__Exercise aim__
In the listing, determine how many lines contain "WestEuropeseBomen". The reply is that number alone.

= Beginning of Section =

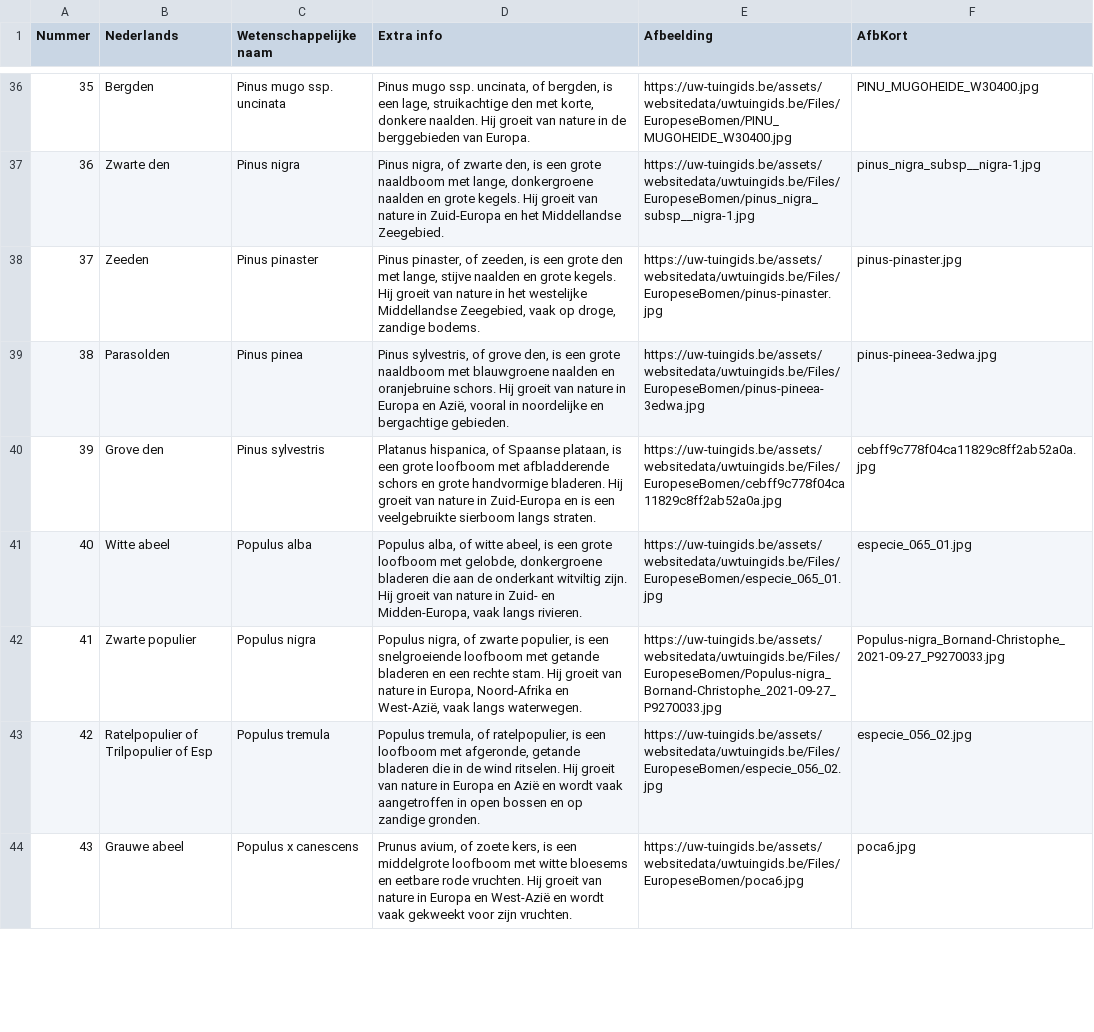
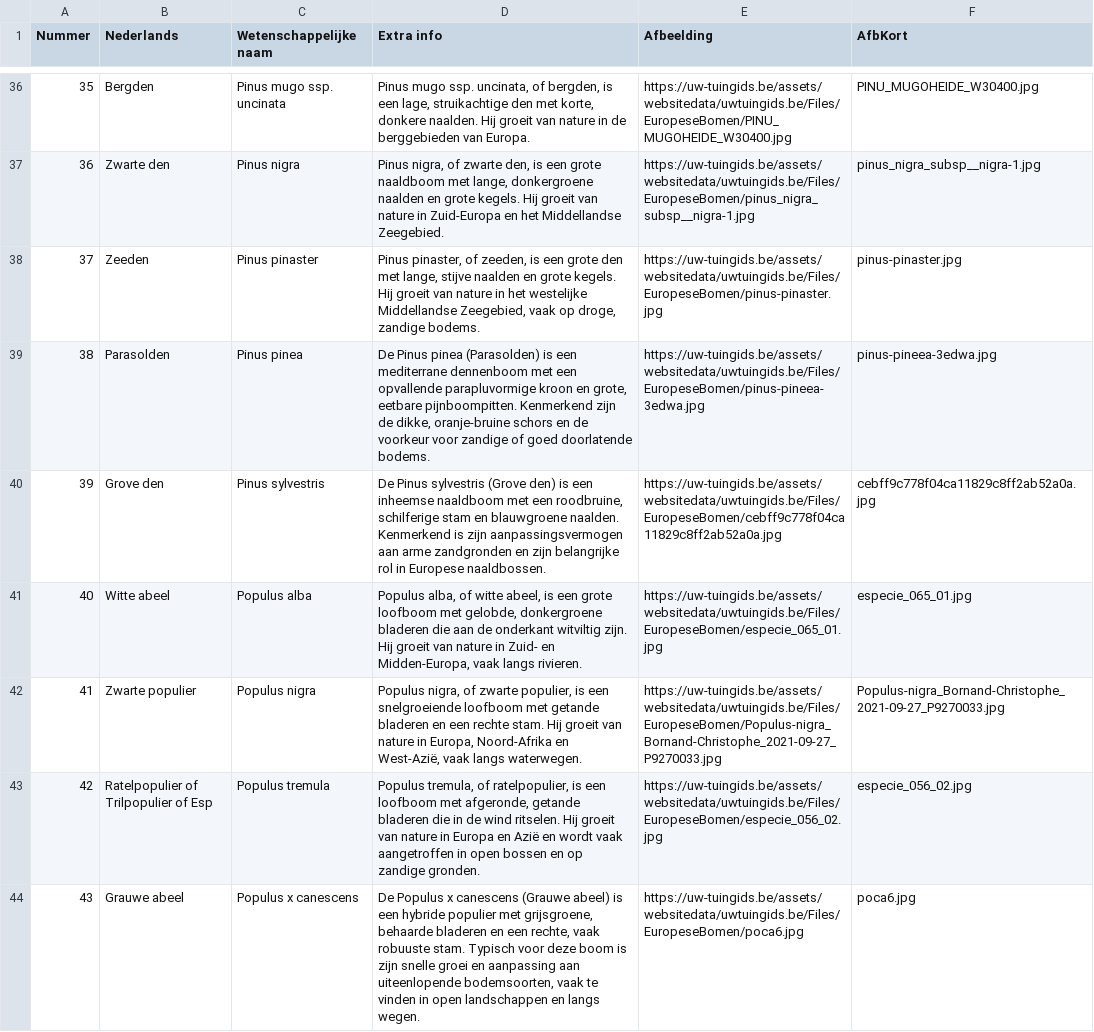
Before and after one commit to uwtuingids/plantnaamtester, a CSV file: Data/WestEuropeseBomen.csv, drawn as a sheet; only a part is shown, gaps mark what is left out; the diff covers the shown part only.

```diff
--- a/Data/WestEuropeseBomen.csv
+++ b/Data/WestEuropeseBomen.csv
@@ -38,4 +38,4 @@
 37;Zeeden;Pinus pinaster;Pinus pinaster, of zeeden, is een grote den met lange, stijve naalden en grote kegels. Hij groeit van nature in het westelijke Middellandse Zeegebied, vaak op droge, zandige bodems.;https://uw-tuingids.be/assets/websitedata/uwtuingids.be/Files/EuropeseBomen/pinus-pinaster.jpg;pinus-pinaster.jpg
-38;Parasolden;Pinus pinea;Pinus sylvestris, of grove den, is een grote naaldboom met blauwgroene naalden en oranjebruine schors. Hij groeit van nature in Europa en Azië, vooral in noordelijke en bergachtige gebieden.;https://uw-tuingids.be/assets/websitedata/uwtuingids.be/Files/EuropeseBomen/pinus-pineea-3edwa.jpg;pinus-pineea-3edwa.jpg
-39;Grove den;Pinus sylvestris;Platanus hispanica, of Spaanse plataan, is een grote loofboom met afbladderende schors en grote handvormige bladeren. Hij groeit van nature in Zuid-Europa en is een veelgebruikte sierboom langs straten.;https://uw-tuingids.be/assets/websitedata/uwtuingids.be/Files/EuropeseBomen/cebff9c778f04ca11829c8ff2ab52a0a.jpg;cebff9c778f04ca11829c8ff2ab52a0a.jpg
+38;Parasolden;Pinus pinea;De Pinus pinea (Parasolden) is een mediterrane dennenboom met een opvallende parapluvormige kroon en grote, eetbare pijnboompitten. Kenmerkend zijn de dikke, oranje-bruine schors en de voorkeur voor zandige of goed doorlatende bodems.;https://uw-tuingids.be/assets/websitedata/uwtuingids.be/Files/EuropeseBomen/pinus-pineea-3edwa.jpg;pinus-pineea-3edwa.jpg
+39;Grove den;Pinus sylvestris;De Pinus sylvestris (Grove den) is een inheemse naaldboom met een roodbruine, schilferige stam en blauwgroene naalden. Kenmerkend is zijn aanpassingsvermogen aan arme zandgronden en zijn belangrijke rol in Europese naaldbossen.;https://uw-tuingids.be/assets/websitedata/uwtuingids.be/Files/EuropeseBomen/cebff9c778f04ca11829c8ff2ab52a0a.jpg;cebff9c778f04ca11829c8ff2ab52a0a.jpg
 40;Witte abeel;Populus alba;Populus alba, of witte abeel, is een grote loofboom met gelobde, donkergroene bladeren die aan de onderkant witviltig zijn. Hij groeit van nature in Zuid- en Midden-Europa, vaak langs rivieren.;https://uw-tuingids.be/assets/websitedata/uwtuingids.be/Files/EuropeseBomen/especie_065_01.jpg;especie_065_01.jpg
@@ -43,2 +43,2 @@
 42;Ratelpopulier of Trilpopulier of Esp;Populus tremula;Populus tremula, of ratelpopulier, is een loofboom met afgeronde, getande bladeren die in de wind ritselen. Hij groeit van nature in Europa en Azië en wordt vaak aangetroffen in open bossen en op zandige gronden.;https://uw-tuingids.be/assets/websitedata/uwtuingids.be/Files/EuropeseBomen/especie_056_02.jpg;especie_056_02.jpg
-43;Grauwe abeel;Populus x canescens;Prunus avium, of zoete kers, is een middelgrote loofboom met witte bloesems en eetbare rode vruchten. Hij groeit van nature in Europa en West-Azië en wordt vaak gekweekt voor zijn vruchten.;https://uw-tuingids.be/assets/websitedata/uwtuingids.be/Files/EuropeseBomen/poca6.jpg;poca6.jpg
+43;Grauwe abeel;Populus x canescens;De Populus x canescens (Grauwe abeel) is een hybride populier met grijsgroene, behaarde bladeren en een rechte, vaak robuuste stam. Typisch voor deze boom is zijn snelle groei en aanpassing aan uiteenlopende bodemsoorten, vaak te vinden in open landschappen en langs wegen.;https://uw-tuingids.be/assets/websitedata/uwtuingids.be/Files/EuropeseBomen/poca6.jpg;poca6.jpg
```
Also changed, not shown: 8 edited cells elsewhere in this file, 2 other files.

= End of Section =
= Beginning of Section =

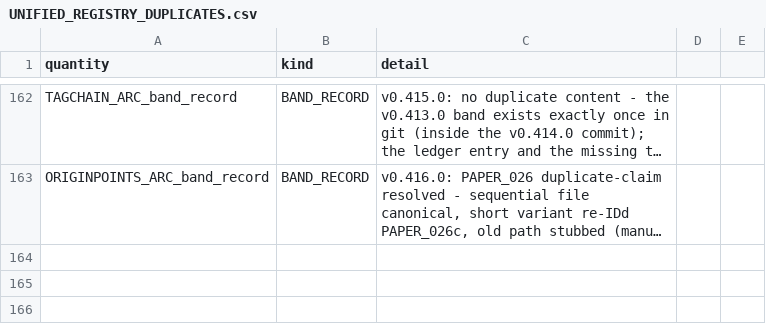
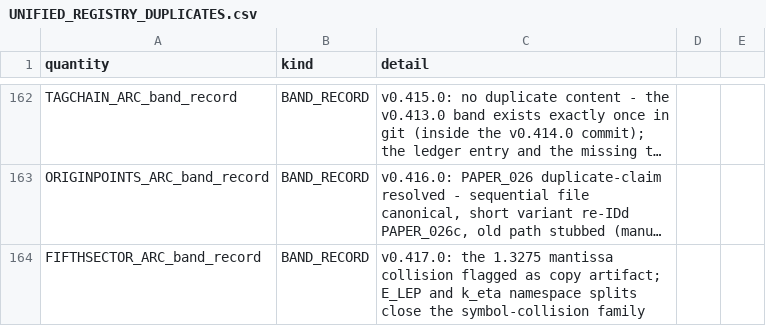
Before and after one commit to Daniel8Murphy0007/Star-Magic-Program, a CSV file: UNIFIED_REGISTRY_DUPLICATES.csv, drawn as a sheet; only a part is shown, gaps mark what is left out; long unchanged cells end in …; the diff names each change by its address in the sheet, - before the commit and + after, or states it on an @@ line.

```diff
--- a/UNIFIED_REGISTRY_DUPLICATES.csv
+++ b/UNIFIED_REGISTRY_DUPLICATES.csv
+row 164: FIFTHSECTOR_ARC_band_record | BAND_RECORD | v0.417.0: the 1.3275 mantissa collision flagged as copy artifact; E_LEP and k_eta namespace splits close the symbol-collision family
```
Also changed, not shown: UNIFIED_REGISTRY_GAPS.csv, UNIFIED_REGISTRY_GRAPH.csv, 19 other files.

= End of Section =

__Result__
3